Realise that you need some help in the communication department? You’re not alone! We’ve put together a few of our trusty communication strategies to help you to waltz into those convos armed with steps and strategies to help you express yourself. Snatch yours up for free now!
Be the person that you want to be in a relationship.
“When we feel stuck in relationships, it’s often because we’ve put our walls up and stopped being the partner we want to be. Our minds can get over-crowded, filled with judgements about the other person, how they should be, why they should be behaving differently.
The problem is if we wait for the other person to change it could take years. The power lies in recognising how we want to be in that relationship and starting there.
For example if being loving and caring are important to you, what are the smallest steps you can take towards that in the next day? Often, but not always, when we start being the person we want to be, the other person comes to the table. If they do, then great, and if they don’t then at least we have lived consistently with our values. We can then make decisions based on that knowledge.”
Marriage isn’t just a piece of paper.
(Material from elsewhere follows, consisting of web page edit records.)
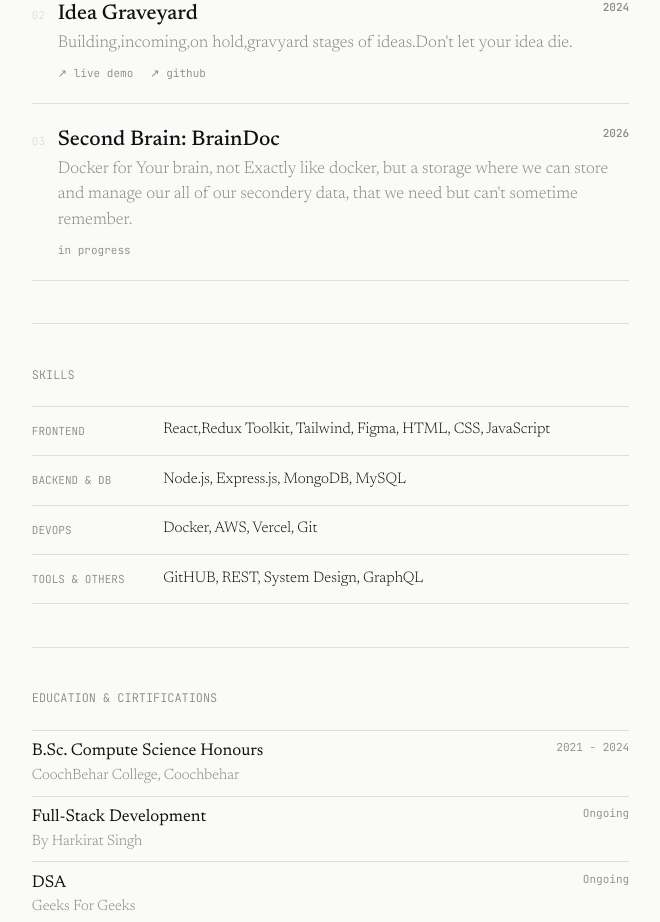
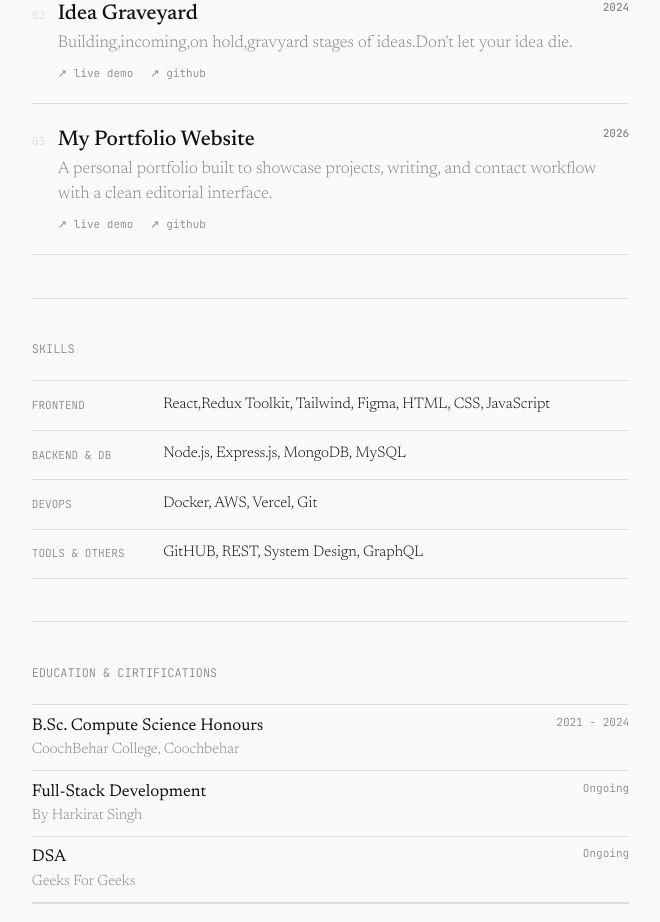
Before and after one commit to bhaskar-f/my-portfolio, a React (Vite) app in the folder frontend/: page / in a window 1280 px wide. Shown: the part 875-1797 px from the top of the page, without its empty margins (302-962 px from the left). Built offline with nearby package versions, Linux system fonts and the light colour scheme; no server answers.

Commit message:
another commit

```diff
--- a/frontend/src/components/FeatureWork.jsx
+++ b/frontend/src/components/FeatureWork.jsx
@@ -23,14 +23,14 @@ export default function FeatureWork() {
       githublnk: "https://github.com/bhaskar-f/MindStock",
     },
     {
-      heading: "Second Brain: BrainDoc",
+      heading: "My Portfolio Website",
       year: "2026",
       description:
-        "Docker for Your brain, not Exactly like docker, but a storage where we can store and manage our all of our secondery data, that we need but can't sometime remember.",
-      liveLink: "in progress",
-      livelnk: "",
-      githubLink: "",
-      githublnk: "",
+        "A personal portfolio built to showcase projects, writing, and contact workflow with a clean editorial interface.",
+      liveLink: "↗ live demo",
+      livelnk: "https://bhaskarsarkar.vercel.app/",
+      githubLink: "↗ github",
+      githublnk: "https://github.com/bhaskar-f/my-portfolio",
     },
   ];
 
@@ -38,6 +38,7 @@ export default function FeatureWork() {
     <div>
       {works.map((work, index) => {
         let number = index + 1;
+        const isLast = index === works.length - 1;
         return (
           <Work
             key={index}
@@ -49,6 +50,7 @@ export default function FeatureWork() {
             githubLink={work.githubLink}
             livelnk={work.livelnk}
             githublnk={work.githublnk}
+            isLast={isLast}
           />
         );
       })}
@@ -65,6 +67,7 @@ function Work({
   githubLink,
   livelnk,
   githublnk,
+  isLast,
 }) {
   return (
     <div className="flex gap-3 w-full border-b-[1px] line py-5">
@@ -80,8 +83,8 @@ function Work({
         <div className="mt-2 nav-text text-[.65rem] flex gap-4">
           <Link
             to={livelnk}
-            target="_blank"
-            rel="noopener noreferrer"
+            target={isLast ? "_self" : "_blank"}
+            rel={isLast ? undefined : "noopener noreferrer"}
             className="hover-ink duration-200"
           >
             {liveLink}
```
The psychological and physical benefits of actually being married are enormous. After 50 years of social epidemiology, it has been established that in developed countries the greatest source of health, wealth, and longevity, is a satisfying and healthy marriage.
Be (super) interested in your partner’s good news.
“The surprising finding is that the closest, most intimate and most trusting relationships appear to be distinguished not by how the partners respond to each other’s disappointments and losses but how they react to good news.” – Prof. Sonja Lyubomirsk (Berkley)
A successful relationship comes down to the will and want to stay in a relationship (and not compatibility).
Dr. Ted Hudson of the University of Texas ran a longitudinal study of couples that had been married for years and in his research he discovered something surprising. Dr. Hudson explains, “My research shows that there is no difference in the objective compatibility between those couples who are unhappy and those who are happy.”
Same-sex couples fight right (but have the same issues at straight couples).
Dr. Gottman and his colleagues conducted a twelve-year study of same-sex couples to learn what makes same-sex relationships succeed or fail. The research demonstrates that all couple types—straight or gay—have many of the same problems and the same paths to staying happy together. But research has shown that there are also some qualities of strength (like humour and ability to calm down during a fight) that are especially key to same-sex couples.
Do these things and your relationships will improve.
It’s a no-brainer. Stop picking at your mate and think about how they make your life better. Do it now – it’ll feel good!
Write A Thank You Note
Up the anti and write them a thank you letter. Really go deep and delve into the things that they’ve done to make your world go ‘round. Extra points if you read it to them.
Do something nice. But don’t do the same thing all the time and be predictable. Choose different things to surprise your partner, and get creative.
Find Out More About Them
Building ‘Love Maps’ is a principal developed by infamous relationship therapist / researcher Dr John Gottman, and is based on a simple premise: knowing stuff about your partner builds closeness, intimacy and a strong foundation for love.
Staff Pick: Podcast
WHERE SHOULD WE BEGIN? – ESTHER PEREL
Become a fly on the wall in a couples therapy session and gain a deeper understanding of how to make your romantic relationship work. Listen to psychotherapist Esther Perel’s – Where Should We Begin? Podcast, recommended by many Indigo therapists and staff.